*** Opening of Exercise materials ***

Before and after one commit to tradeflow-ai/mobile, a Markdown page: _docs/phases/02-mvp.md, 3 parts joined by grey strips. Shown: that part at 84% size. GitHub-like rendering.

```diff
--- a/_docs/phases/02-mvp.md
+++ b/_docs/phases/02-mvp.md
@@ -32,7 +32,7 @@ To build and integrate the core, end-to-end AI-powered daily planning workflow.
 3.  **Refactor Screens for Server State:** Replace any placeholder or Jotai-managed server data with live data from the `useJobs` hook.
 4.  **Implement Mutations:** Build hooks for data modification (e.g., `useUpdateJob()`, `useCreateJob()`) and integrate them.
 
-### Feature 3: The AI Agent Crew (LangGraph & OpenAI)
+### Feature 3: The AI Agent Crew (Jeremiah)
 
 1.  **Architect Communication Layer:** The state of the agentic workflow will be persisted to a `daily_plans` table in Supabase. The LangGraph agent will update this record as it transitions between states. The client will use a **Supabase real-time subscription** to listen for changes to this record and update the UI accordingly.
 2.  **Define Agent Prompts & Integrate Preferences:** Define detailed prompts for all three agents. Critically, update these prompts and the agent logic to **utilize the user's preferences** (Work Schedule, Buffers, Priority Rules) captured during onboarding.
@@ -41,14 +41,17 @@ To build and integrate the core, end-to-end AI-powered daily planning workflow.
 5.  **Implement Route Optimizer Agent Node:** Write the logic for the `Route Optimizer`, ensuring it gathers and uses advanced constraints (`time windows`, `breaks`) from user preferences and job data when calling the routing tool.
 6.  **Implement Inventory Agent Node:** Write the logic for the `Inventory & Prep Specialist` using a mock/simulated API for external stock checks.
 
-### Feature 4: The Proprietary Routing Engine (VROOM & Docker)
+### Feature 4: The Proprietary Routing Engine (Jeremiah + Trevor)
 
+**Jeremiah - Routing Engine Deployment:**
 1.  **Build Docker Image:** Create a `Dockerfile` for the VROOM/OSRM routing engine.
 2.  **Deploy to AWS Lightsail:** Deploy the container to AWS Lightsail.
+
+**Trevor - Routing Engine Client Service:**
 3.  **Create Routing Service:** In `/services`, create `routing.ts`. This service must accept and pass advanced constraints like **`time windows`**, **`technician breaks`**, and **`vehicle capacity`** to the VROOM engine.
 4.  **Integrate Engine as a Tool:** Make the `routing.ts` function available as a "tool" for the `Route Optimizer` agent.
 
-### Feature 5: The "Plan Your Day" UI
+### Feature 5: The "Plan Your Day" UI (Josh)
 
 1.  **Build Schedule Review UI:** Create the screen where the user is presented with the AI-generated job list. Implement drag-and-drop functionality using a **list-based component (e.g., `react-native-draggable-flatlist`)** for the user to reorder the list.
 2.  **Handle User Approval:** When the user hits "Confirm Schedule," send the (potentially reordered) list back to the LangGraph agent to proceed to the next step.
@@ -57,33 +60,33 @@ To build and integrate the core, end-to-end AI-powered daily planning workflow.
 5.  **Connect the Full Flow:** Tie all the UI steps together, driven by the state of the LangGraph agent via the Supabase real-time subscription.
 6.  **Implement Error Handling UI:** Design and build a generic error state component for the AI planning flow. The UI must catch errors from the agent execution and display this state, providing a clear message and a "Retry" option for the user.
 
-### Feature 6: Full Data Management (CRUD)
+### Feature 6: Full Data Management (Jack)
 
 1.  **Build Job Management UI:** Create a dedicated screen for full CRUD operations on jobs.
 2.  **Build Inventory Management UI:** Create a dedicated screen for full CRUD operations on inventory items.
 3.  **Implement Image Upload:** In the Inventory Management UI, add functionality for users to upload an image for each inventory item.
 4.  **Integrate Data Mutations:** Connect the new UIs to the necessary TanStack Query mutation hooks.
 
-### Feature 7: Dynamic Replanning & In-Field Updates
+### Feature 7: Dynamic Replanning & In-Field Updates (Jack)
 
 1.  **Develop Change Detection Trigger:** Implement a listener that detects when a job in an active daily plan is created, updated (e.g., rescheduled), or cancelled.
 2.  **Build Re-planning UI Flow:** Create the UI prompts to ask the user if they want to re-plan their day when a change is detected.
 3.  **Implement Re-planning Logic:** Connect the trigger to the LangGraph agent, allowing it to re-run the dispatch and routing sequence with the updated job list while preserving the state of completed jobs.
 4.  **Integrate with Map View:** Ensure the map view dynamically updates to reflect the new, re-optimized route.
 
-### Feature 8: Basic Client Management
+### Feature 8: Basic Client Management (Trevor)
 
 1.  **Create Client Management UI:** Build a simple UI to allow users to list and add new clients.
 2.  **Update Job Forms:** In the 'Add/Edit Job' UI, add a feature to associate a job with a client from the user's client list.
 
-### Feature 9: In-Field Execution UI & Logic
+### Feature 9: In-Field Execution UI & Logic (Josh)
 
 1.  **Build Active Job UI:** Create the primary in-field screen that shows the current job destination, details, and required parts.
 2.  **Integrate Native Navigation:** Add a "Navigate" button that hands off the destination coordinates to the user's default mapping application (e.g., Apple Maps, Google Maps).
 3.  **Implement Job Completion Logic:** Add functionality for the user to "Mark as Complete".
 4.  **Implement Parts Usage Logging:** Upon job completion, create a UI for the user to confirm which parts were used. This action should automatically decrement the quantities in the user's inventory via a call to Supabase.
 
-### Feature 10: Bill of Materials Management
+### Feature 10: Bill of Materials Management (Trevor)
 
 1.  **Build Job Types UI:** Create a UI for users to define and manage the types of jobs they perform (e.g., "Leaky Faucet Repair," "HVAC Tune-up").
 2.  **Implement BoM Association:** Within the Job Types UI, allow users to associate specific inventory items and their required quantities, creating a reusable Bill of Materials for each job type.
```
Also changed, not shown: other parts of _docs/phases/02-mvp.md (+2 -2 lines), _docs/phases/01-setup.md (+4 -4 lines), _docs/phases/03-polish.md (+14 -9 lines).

*** Close of Exercise materials ***
*** Opening of Exercise materials ***

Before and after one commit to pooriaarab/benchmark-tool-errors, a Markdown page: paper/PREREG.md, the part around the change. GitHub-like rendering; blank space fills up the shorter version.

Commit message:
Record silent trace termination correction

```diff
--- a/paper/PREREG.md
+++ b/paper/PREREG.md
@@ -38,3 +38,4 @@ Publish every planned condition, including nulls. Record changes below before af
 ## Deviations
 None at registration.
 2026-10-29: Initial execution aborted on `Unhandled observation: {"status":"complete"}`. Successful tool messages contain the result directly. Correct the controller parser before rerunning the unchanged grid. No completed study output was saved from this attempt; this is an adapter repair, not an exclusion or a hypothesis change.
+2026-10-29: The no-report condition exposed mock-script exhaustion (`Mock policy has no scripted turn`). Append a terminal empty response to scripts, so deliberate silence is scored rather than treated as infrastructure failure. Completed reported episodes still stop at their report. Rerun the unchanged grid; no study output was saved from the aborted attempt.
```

*** Close of Exercise materials ***
*** Opening of Exercise materials ***

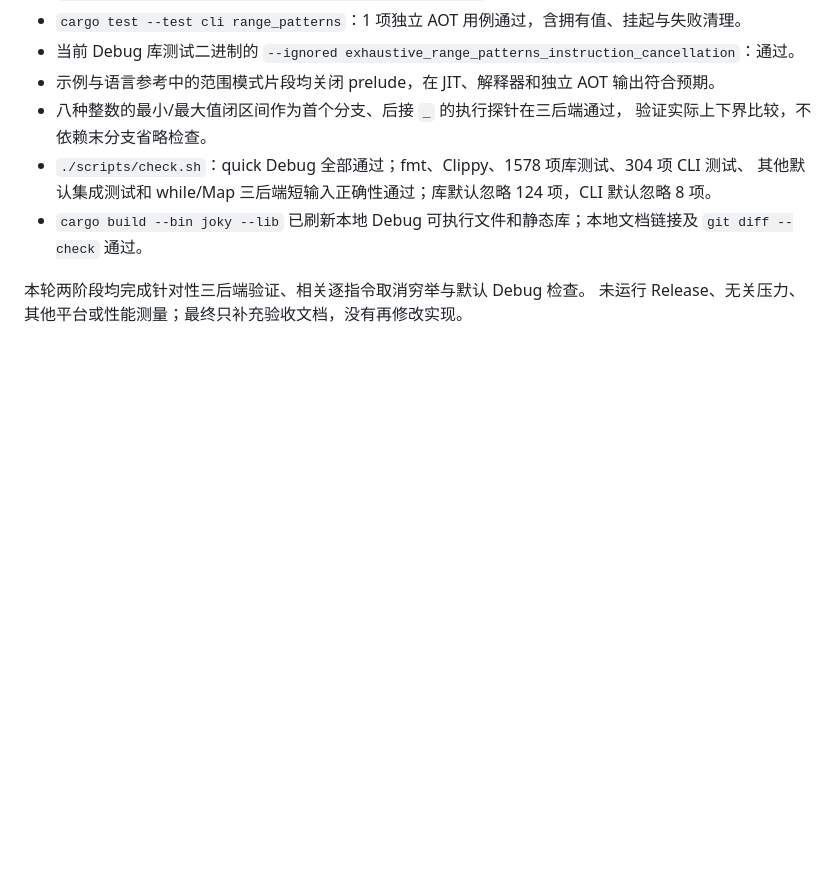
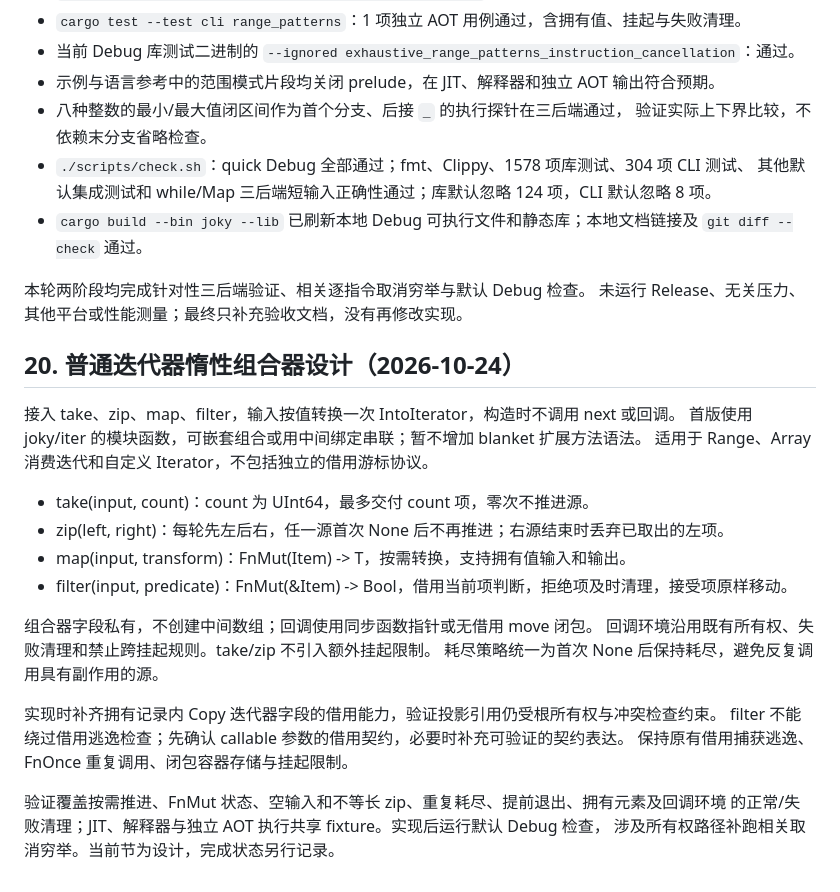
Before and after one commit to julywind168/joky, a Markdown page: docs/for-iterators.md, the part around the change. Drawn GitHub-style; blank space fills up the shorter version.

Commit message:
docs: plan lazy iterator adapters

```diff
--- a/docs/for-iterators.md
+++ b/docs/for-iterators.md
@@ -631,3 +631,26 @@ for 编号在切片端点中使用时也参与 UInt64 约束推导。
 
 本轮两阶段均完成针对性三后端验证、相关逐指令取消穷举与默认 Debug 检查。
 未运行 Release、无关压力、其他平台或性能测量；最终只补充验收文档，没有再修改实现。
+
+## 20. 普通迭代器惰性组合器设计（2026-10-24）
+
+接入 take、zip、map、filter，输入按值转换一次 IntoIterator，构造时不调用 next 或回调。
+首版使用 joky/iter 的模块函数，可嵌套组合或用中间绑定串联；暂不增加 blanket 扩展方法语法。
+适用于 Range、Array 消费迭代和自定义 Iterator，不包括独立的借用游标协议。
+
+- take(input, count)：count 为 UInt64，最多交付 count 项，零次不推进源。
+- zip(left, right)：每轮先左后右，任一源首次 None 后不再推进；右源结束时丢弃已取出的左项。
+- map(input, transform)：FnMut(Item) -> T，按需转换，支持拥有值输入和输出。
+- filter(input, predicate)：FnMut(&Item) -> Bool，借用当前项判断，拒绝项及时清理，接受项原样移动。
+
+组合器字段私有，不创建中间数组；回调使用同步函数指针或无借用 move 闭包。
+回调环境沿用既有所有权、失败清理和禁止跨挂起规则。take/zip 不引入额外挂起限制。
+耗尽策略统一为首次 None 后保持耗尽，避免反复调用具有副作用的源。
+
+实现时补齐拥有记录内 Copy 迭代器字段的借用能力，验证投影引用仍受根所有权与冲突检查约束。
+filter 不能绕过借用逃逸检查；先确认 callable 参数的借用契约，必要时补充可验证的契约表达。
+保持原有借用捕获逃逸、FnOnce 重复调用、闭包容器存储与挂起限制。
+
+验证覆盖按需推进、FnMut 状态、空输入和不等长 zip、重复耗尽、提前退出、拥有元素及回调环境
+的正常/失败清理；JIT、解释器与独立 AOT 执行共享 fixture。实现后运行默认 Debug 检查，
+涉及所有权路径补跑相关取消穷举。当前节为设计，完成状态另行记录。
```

*** Close of Exercise materials ***

Problem to solve:
Search the listing above for the string "from". Copy every line that contains it.

Response to the task:
 3.  **Refactor Screens for Server State:** Replace any placeholder or Jotai-managed server data with live data from the `useJobs` hook.
 5.  **Implement Route Optimizer Agent Node:** Write the logic for the `Route Optimizer`, ensuring it gathers and uses advanced constraints (`time windows`, `breaks`) from user preferences and job data when calling the routing tool.
 6.  **Implement Error Handling UI:** Design and build a generic error state component for the AI planning flow. The UI must catch errors from the agent execution and display this state, providing a clear message and a "Retry" option for the user.
 2.  **Update Job Forms:** In the 'Add/Edit Job' UI, add a feature to associate a job with a client from the user's client list.
 2026-10-29: Initial execution aborted on `Unhandled observation: {"status":"complete"}`. Successful tool messages contain the result directly. Correct the controller parser before rerunning the unchanged grid. No completed study output was saved from this attempt; this is an adapter repair, not an exclusion or a hypothesis change.
+2026-10-29: The no-report condition exposed mock-script exhaustion (`Mock policy has no scripted turn`). Append a terminal empty response to scripts, so deliberate silence is scored rather than treated as infrastructure failure. Completed reported episodes still stop at their report. Rerun the unchanged grid; no study output was saved from the aborted attempt.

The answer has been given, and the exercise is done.